Joe Archer is a 5th and 6th grade teacher at Lakewood Elementary School in Port Dover, Ontario.
Joe’s love for sharing his passion drove him from coaching hockey to teaching and inspiring on a daily basis. He started his teaching career in a mixed exceptionalities special education classroom, where he developed individualized programming to suit each student’s needs and desires for four years. He then began teaching junior and senior kindergarten, where Joe infused technology in fascinating ways throughout an inquiry based, student-driven play-based kindergarten program, developing and inspiring other new kindergarten teachers to do the same.
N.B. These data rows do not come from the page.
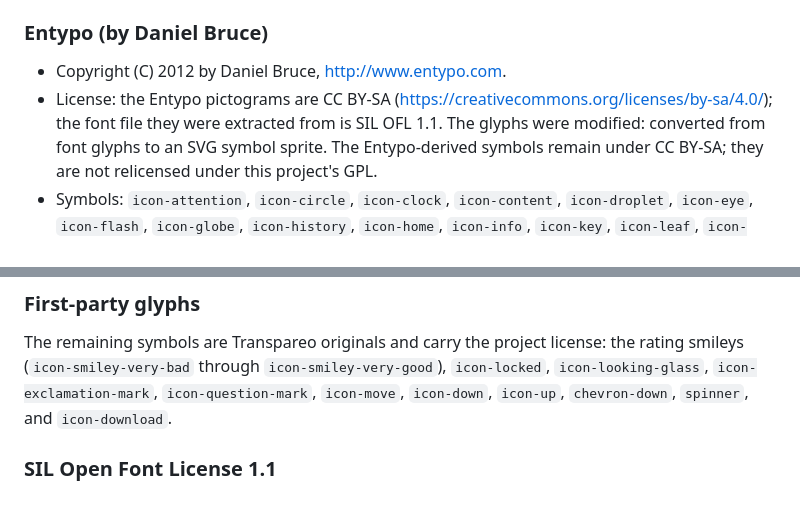
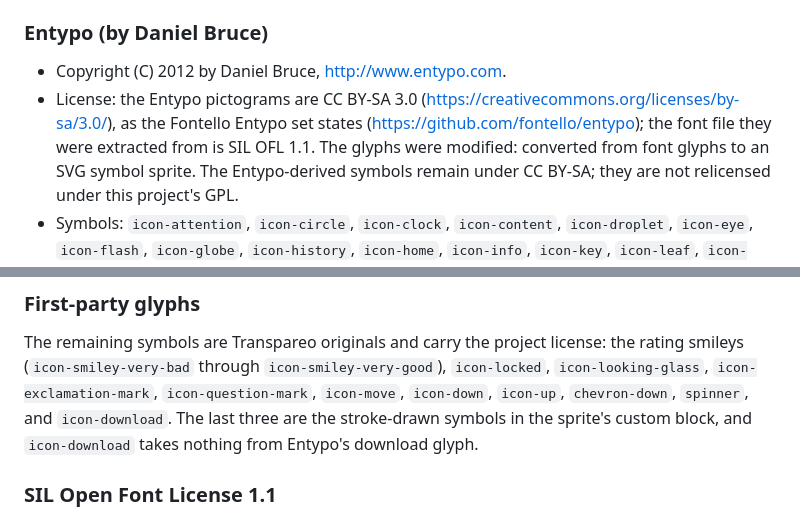
Before and after one commit to transpareo/transpareo-time-machine, a Markdown page: THIRD-PARTY-LICENSES.md, 2 parts joined by grey strips. Rendered like a GitHub page.

Commit message:
Give the Entypo pictograms as CC BY-SA 3.0
- The license the Fontello Entypo set states, where the file
  linked 4.0
- icon-download stays first-party: the sprite's stroke-drawn
  custom symbol, unrelated to Entypo's download glyph

```diff
--- a/THIRD-PARTY-LICENSES.md
+++ b/THIRD-PARTY-LICENSES.md
@@ -71,9 +71,11 @@ font sources:
 
 - Copyright (C) 2012 by Daniel Bruce,
   http://www.entypo.com.
-- License: the Entypo pictograms are CC BY-SA
-  (https://creativecommons.org/licenses/by-sa/4.0/); the
-  font file they were extracted from is SIL OFL 1.1.
+- License: the Entypo pictograms are CC BY-SA 3.0
+  (https://creativecommons.org/licenses/by-sa/3.0/), as
+  the Fontello Entypo set states
+  (https://github.com/fontello/entypo); the font file they
+  were extracted from is SIL OFL 1.1.
   The glyphs were modified: converted from font glyphs to
   an SVG symbol sprite. The Entypo-derived symbols remain
   under CC BY-SA; they are not relicensed under this
@@ -123,7 +125,9 @@ the project license: the rating smileys
 `icon-locked`, `icon-looking-glass`,
 `icon-exclamation-mark`, `icon-question-mark`,
 `icon-move`, `icon-down`, `icon-up`, `chevron-down`,
-`spinner`, and `icon-download`.
+`spinner`, and `icon-download`. The last three are the
+stroke-drawn symbols in the sprite's custom block, and
+`icon-download` takes nothing from Entypo's download glyph.
 
 ### SIL Open Font License 1.1
 
```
During his year teaching Grade 3, he found a means of integrating meaningful real-world problems that inspired students to become immersed in a global, collaborative mindset using Microsoft apps and programs. For the last three years, he has designed global learning opportunities that allow his grade 5 and 6 students to become global change makers who collaborate and seek out understanding and learning while utilizing all that technology allows them to access! His journey crosses all fields within the primary, junior, and special education zones, all of which drive him to continue to inspire others to see the advantages that technology can bring into the classroom!
Joe on Powerful Learning:
What’s a strategy teachers can use to incorporate powerful learning?
I would say jump into the Microsoft Educator Community. Take courses and become empowered by others! There are endless learning opportunities for yourself and your students as well! So many collaborations, lessons and projects, too! This connects to Powerful Learning because when your students see you learning something new, they also see you modeling lifelong learning. When modeled, students believe — especially from empowering voices and people they trust and believe in! Become that teacher that inspires!”
What book has influenced your thinking on powerful teaching and learning?
“Risk Taker by Brian Aspinall shaped my thinking because it allows us all to see that within the errors and failures we can achieve substantial learning. Teaching kids to take risks teaches them to become lifelong learners!”
Ask me about:
“Reach out to me on Twitter at @ArcherJoe or come visit me at about.me/joe.archer/getstarted.”